Finances are another major part in your treatment program choice. Some facilities accept health insurance like United Healthcare, BlueCross BlueShield, Cigna, Humana and Medicaid. To learn what options are financially feasible for you, call your insurance provider and ask about any programs with which they are connected. Many carriers support in-state assessment, detox and outpatient treatment. Some also partially cover residential or inpatient treatment.
Because drug addiction is considered a disease, major health insurance providers must treat it like any other chronic condition that requires medical treatment. Make a call to the member services phone line at your insurance company and they can explain both in-network and out-of-network coverage for addiction and drug abuse treatment. Be sure to inquire about co-pays and deductibles so you don't receive a surprise bill months after you start a program. If you don't have insurance, you may be able to find outpatient programs like Narcotics Anonymous that offer counseling and meetings for patients at no cost.
Drug Abuse Facts
Every illegal use of a drug, from prescription medications to a hit of methamphetamine, creates an addiction risk for the user. One single dose of a club drug, for example, can cause long-term cognitive damage because it changes the chemical makeup of the brain. It is not always the substance that leads to a label of drug abuse. Instead, it is the nature in which the substance is used. For example, you may break a bone and require surgery. You will likely be prescribed some painkillers to promote healing in your body and make you more comfortable. If, however, you find that the medication creates feelings of euphoria so you pretend you need the drug longer than you do in order to get more pills, that is considered drug abuse. It doesn't matter that you have a prescription and the substance is technically legal.
Helping Your Family Cope

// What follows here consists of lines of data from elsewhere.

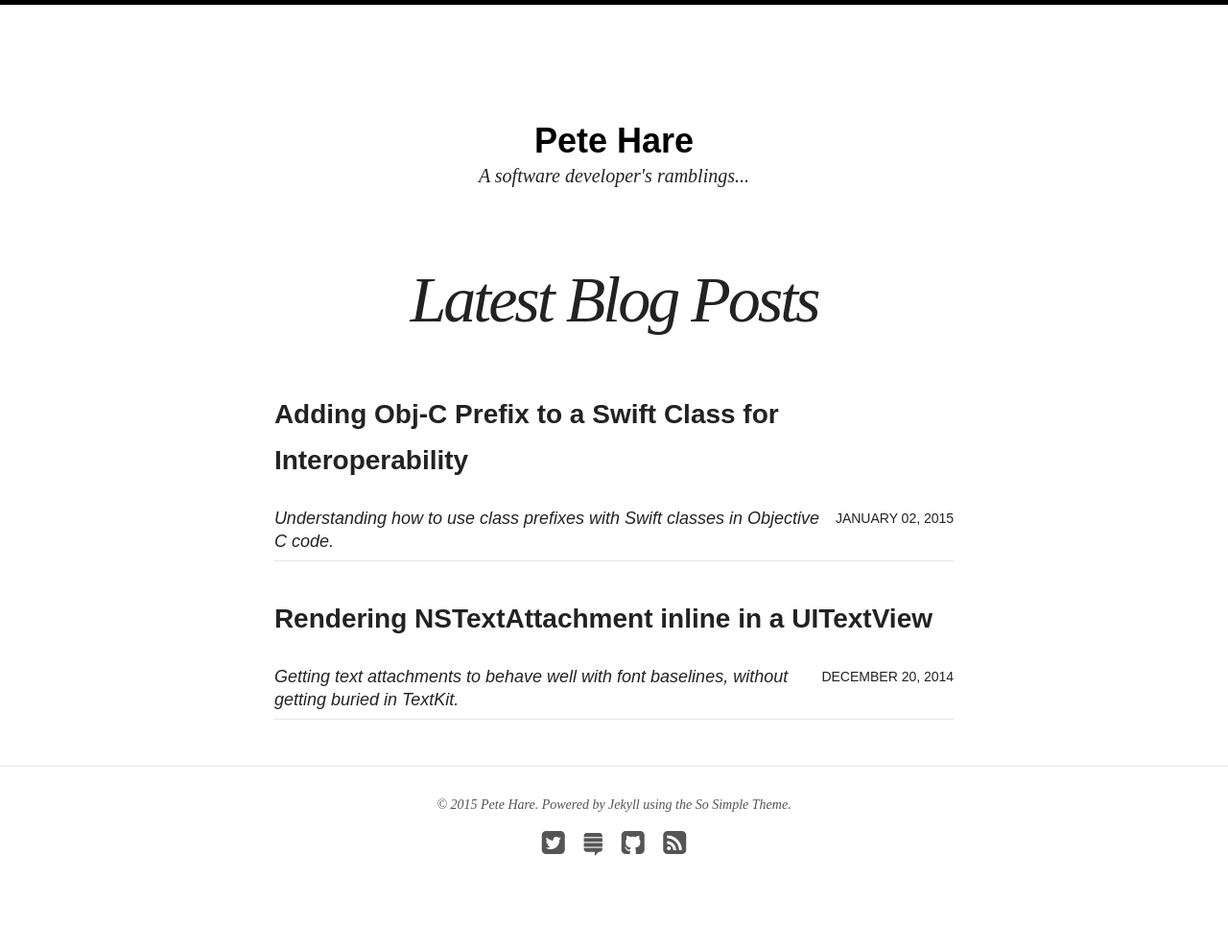
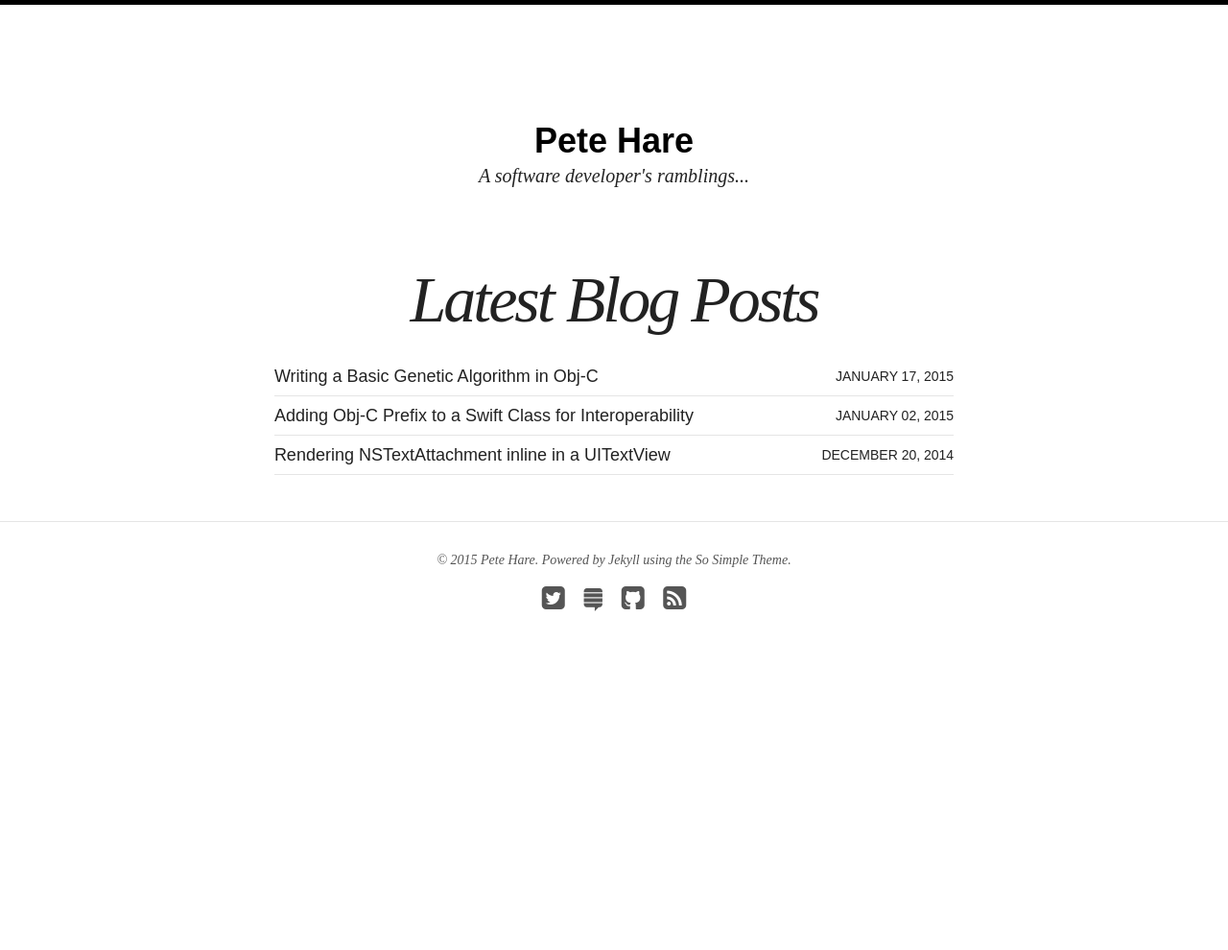
Before and after one commit to petehare/petehare.github.io, a Jekyll site: the page built from index.html, in a window 1280 px wide. Shown: the whole page at 96% size. Built offline with Jekyll 4.4.1, drawn with Linux system fonts in a browser that asks for light colours; nearby versions of some CDN libraries; after the commit the page ends 900 px from its top, so only the background shows below that; some of the changed lines change nothing that is shown.

Commit message:
New post on genetic algorithms

```diff
--- /dev/null
+++ b/_posts/2015-01-16-writing-a-basic-genetic-algorithm-in-obj-c.markdown
@@ -0,0 +1,255 @@
+---
+layout: post
+title: "Writing a Basic Genetic Algorithm in Obj-C"
+modified:
+categories:
+excerpt: Use genetic programming to find the largest circle that fits between other circles
+tags: [Objective-C, Genetic Algorithm]
+image:
+  feature:
+comments: true
+date: 2015-01-16T21:30:00-08:00
+---
+
+After hearing a lot about genetic algorithms recently, I wanted to get stuck in myself and learn how it all works. Especially after reading Roger Alsing's recent post on the [Evolution of Mona Lisa](http://rogeralsing.com/2008/12/07/genetic-programming-evolution-of-mona-lisa/) (which is totally awesome).
+
+The problem I wanted to solve was this:
+
+> Given a space with a number of non-overlapping circles, find the largest circle that can fit without overlapping any of the others
+
+Like this:
+
+![Example solution]({{ site.url }}/images/Screen-Shot-2015-01-16-at-9.45.55-PM.png)
+
+#The Basics
+
+A genetic algorithm (GA) is a surprisingly simple idea at its core. In fact, of the few programs I've built so far, a lot of the code is exactly the same.
+
+The algorithm I'll discuss here works as follows:
+
+1. Generate a random population of possible solutions
+2. Assign a fitness score to each solution in the population
+3. "Breed" a new generation of solutions by selecting random pairs (weighted by their fitness score) from the old population
+4. Crossover each selected pair according to a crossover rate
+5. Mutate each pair according to a mutation rate
+6. Repeat steps 2 through 5
+
+#Implementation
+
+###Chromosomes and Genes
+
+First up, we need a representation of our solution. We call this a **chromosome**.
+
+Given that we want to find a circle, our solution needs to provide a **position** and a **radius**. We'll encode these values in a binary string.
+
+To store these values, we'll divide our chromosome into three parts (or **genes**): center-x, center-y, and radius. If we use 10 bits for each gene, it looks like this:
+
+![Chromosome sample]({{ site.url }}/images/chromosome-sample.png)
+
+To make reading out the encoded data a little easier, we'll wrap this up in a class called `LargestCircleChromosome`. This class decodes the chromosome string as soon as it's assigned, and stores the values in a `Circle` object.
+
+{% highlight objc %}
+static NSInteger const kGeneLength = 10;
+static NSInteger const kChromosomeLength = 3 * kGeneLength;
+{% endhighlight %}
+{% highlight objc %}
+- (void)setChromosomeString:(NSString *)chromosomeString {
+    _chromosomeString = chromosomeString;
+
+    NSString *centerXGene = [self.chromosomeString substringWithRange:NSMakeRange(0, kGeneLength)];
+    NSNumber *centerX = [self numberFromBinaryString:centerXGene];
+    NSString *centerYGene = [self.chromosomeString substringWithRange:NSMakeRange(kGeneLength, kGeneLength)];
+    NSNumber *centerY = [self numberFromBinaryString:centerYGene];
+
+    _circle = [[Circle alloc] init];
+    _circle.position = CGPointMake([centerX floatValue], [centerY floatValue]);
+
+    NSString *radiusGene = [self.chromosomeString substringWithRange:NSMakeRange(kGeneLength * 2, kGeneLength)];
+    NSNumber *radius = [self numberFromBinaryString:radiusGene];
+    _circle.radius = [radius floatValue];
+}
+{% endhighlight %}
+
+###Fitness Score
+
+Next, we need a way to measure the fitness score for a chromosome. This is the hardest part to get right, and how you implement it will vary depending on the problem you're trying to solve.
+
+The fitness score needs to be able to indicate *how much better* one chromosome is than another. The following method is effective enough for solving our problem:
+
+{% highlight objc %}
+- (CGFloat)fitnessScoreForChromosome:(LargestCircleChromosome *)chromosome {
+
+    CGRect circleRect = CGRectMake(chromosome.circle.position.x - chromosome.circle.radius, chromosome.circle.position.y - chromosome.circle.radius, chromosome.circle.radius * 2.f, chromosome.circle.radius * 2.f);
+    CGRect intersectWithBoard = CGRectIntersection(circleRect, CGRectMake(0.f, 0.f, kBoardSize.width, kBoardSize.height));
+
+    // Out of bounds
+    if (CGRectEqualToRect(intersectWithBoard, circleRect) == NO) return 0.f;
+
+    // Overlaps with another circle
+    NSUInteger numberOfOverlaps = [self.board numberOfOverlapsForCircle:chromosome.circle];
+    if (numberOfOverlaps > 0) return 0.f;
+
+    return powf(2.f, chromosome.circle.radius);
+}
+{% endhighlight %}
+
+A few things to note here:
+
+ - If the circle goes out of bounds at all, give it a fitness score of 0 (effectively killing it off in this generation)
+ - If the circle overlaps with any other circle, also kill it off with a fitness score of 0
+ - The return value *could* simply be the radius, however using an exponent will cause the GA to favor slightly larger radii a lot better, and help us get an answer much faster
+
+###Roulette Wheel Selection
+
+Selecting random chromosomes according to their fitness score is also referred to as "roulette wheel selection". You can imagine dividing up a circle into slices where the fitness score determines the size of each slice, then spinning it to choose our random chromosome.
+
+Since we're pulling out pairs, we can write this as a recursive method to pull out any number of chromosomes.
+
+{% highlight objc %}
+- (NSArray *)selectWeightedRandomChromosomes:(NSUInteger)numberToSelect {
+
+    NSMutableArray *chromosomes = [NSMutableArray array];
+    if (numberToSelect > 1) {
+        [chromosomes addObjectsFromArray:[self selectWeightedRandomChromosomes:(numberToSelect - 1)]];
+    }
+
+    NSArray *remainingPopulation = [self.population arrayByRemovingObjectsFromArray:chromosomes];
+    __block CGFloat totalFitness = 0;
+    [remainingPopulation enumerateObjectsUsingBlock:^(LargestCircleChromosome *chromosome, NSUInteger idx, BOOL *stop) {
+        totalFitness += chromosome.fitness;
+    }];
+    CGFloat selectedFitness = drand48() * totalFitness;
+
+    __block CGFloat iteratingFitness = 0.f;
+    [remainingPopulation enumerateObjectsUsingBlock:^(LargestCircleChromosome *chromosome, NSUInteger idx, BOOL *stop) {
+        iteratingFitness += chromosome.fitness;
+        if (iteratingFitness >= selectedFitness) {
+            [chromosomes addObject:chromosome];
+            *stop = YES;
+        }
+    }];
+
+    return chromosomes;
+}
+{% endhighlight %}
+
+###Crossover and Mutation
+
+The last building block we need is a way to crossover and mutate our chromosomes.
+
+We start by defining a **crossover rate** and **mutation rate**. Playing with these values is very important to get a feel for how it affects the efficiency of the algorithm. The crossover rate can be quite high - we'll use `0.7` - while the mutation rate should stay very low - we'll use `0.01`. I played with mutation rates ranging from `0.001` through to `0.1` which had varying effects on how the program performed.
+
+{% highlight objc %}
+static CGFloat const kCrossOverRate = 0.7;
+static CGFloat const kMutationRate = 0.01;
+{% endhighlight %}
+
+Crossing over a pair of chromosomes is done by selecting a **random point** along both binary strings, and swapping the second section of each string:
+
+![Chromosome crossover]({{ site.url }}/images/chromosome-crossover.png)
+
+Which, in code, looks like this:
+
+{% highlight objc %}
+- (NSArray *)crossOverChromosome:(LargestCircleChromosome *)chromosomeOne withCromosome:(LargestCircleChromosome *)chromosomeTwo {
+
+    NSUInteger splitPoint = arc4random_uniform((UInt32)chromosomeOne.chromosomeString.length);
+
+    NSMutableString *chromosomeStringOne = [[NSMutableString alloc] init];
+    [chromosomeStringOne appendString:[chromosomeOne.chromosomeString substringWithRange:NSMakeRange(0, splitPoint)]];
+    [chromosomeStringOne appendString:[chromosomeTwo.chromosomeString substringWithRange:NSMakeRange(splitPoint, chromosomeTwo.chromosomeString.length - splitPoint)]];
+
+    NSMutableString *chromosomeStringTwo = [[NSMutableString alloc] init];
+    [chromosomeStringTwo appendString:[chromosomeOne.chromosomeString substringWithRange:NSMakeRange(splitPoint, chromosomeOne.chromosomeString.length - splitPoint)]];
+    [chromosomeStringTwo appendString:[chromosomeTwo.chromosomeString substringWithRange:NSMakeRange(0, splitPoint)]];
+
+    [self mutateChromosomeString:chromosomeStringOne];
+    [self mutateChromosomeString:chromosomeStringTwo];
+
+    return @[[LargestCircleChromosome chromosomeWithString:chromosomeStringOne], [LargestCircleChromosome chromosomeWithString:chromosomeStringTwo]];
+}
+{% endhighlight %}
+
+You'll notice the two calls to the `mutateChromosomeString:` method. As part of the crossover process, we apply our mutation function to each new chromosome.
+
+**Mutation** is accomplished by looping through each bit in the chromosome binary string, and randomly toggling the value of each bit according to our mutation rate (defined above as `0.01`).
+
+{% highlight objc %}
+- (void)mutateChromosomeString:(NSMutableString *)chromosomeString {
+    for (NSUInteger i = 0; i < chromosomeString.length; i++) {
+        if (drand48() > kMutationRate) continue;
+        NSString *currentValue = [chromosomeString substringWithRange:NSMakeRange(i, 1)];
+        [chromosomeString replaceCharactersInRange:NSMakeRange(i, 1) withString:[currentValue isEqualToString:@"0"] ? @"1" : @"0"];
+    }
+}
+{% endhighlight %}
+
+#Putting It All Together
+
+Now we can put all these parts together to perform the algorithm outlined at the beginning.
+
+{% highlight objc %}
+- (void)runWithCompletion:(void(^)(AlgorithmResult *result))completion progress:(void(^)(AlgorithmResult *result))progress {
+    self.isRunning = YES;
+
+    dispatch_async(dispatch_get_global_queue(DISPATCH_QUEUE_PRIORITY_DEFAULT, 0), ^{
+
+        [self generateRandomPopulation];
+
+        __block NSUInteger generationCount = 0;
+
+        while (self.isRunning == YES) {
+            [self.population enumerateObjectsUsingBlock:^(LargestCircleChromosome *chromosome, NSUInteger idx, BOOL *stop) {
+                chromosome.fitness = [self fitnessScoreForChromosome:chromosome];
+            }];
+            generationCount++;
+
+            dispatch_async(dispatch_get_main_queue(), ^{
+                AlgorithmResult *algorithmProgress = [AlgorithmResult resultWithChromosome:[self fittestChromosome] generations:generationCount];
+                progress(algorithmProgress);
+            });
+
+            [self breedGeneration];
+        }
+
+        dispatch_async(dispatch_get_main_queue(), ^{
+            self.isRunning = NO;
+
+            AlgorithmResult *algorithmResult = [AlgorithmResult resultWithChromosome:[self fittestChromosome] generations:generationCount];
+            completion(algorithmResult);
+        });
+    });
+}
+
+- (void)stop {
+    self.isRunning = NO;
+}
+
+- (void)breedGeneration {
+    NSMutableArray *newPopulation = [NSMutableArray array];
+    while (newPopulation.count < kPopulationSize) {
+
+        NSArray *chromosomePair = [self selectWeightedRandomChromosomes:2];
+
+        NSArray *newChromosomePair;
+        if (drand48() < kCrossOverRate && chromosomePair.count > 1) {
+            newChromosomePair = [self crossOverChromosome:chromosomePair[0] withCromosome:chromosomePair[1]];
+        } else {
+            newChromosomePair = chromosomePair;
+        }
+
+        [newPopulation addObjectsFromArray:newChromosomePair];
+    }
+    self.population = newPopulation;
+}
+{% endhighlight %}
+
+Dispatching this algorithm on a background thread lets us view the progress as it improves its best answer. We can use the `progress()` and `completion()` blocks to update our UI to reflect the current state of the system.
+
+It's quite fun to watch the circle grow and mutate itself, certainly feels like magic to me!
+
+![Final product]({{ site.url }}/images/final-circle-genetic-algorithm.gif)
+
+##Source Code
+
+The complete source code for this project can be found [here on Github](https://github.com/petehare/circle-genetic-algorithm).
--- a/index.html
+++ b/index.html
@@ -6,12 +6,6 @@
 
 <ul class="post-list">
 {% for post in site.posts limit:10 %}
-  <li><article>
-  	<a href="{{ site.url }}{{ post.url }}">
-  		<h3>{{ post.title }}</h3>
-  		<span class="entry-date"><time datetime="{{ post.date | date_to_xmlschema }}">{{ post.date | date: "%B %d, %Y" }}</time></span>
-  		<em>{{ post.excerpt }}</em>
-  	</a>
-  </article></li>
+  <li><article><a href="{{ site.url }}{{ post.url }}">{{ post.title }} <span class="entry-date"><time datetime="{{ post.date | date_to_xmlschema }}">{{ post.date | date: "%B %d, %Y" }}</time></span></a></article></li>
 {% endfor %}
 </ul>
```
Also changed, not shown: images/Screen-Shot-2015-01-16-at-9.44.57-PM.png (added), images/Screen-Shot-2015-01-16-at-9.45.55-PM.png (added), images/chromosome-crossover.png (added), images/chromosome-sample.png (added), images/final-circle-genetic-algorithm.gif (added), 12 other files.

You are not the only one affected by your drug abuse. You family and friends may also appreciate going to therapy to learn how to cope with your addiction. Many people attend support meetings or join groups to mingle with others who are close to drug addicts to provide emotional assistance. When you go through treatment, those close to you must also learn to change their mindsets and behaviors to address these changes to the new you. Many patients have to stop associating with some former friends in order to stay away from illicit substances and avoid situations that may trigger drug abuse. Starting a hobby is a good way to meet new people outside of these social circles once you've received treatment.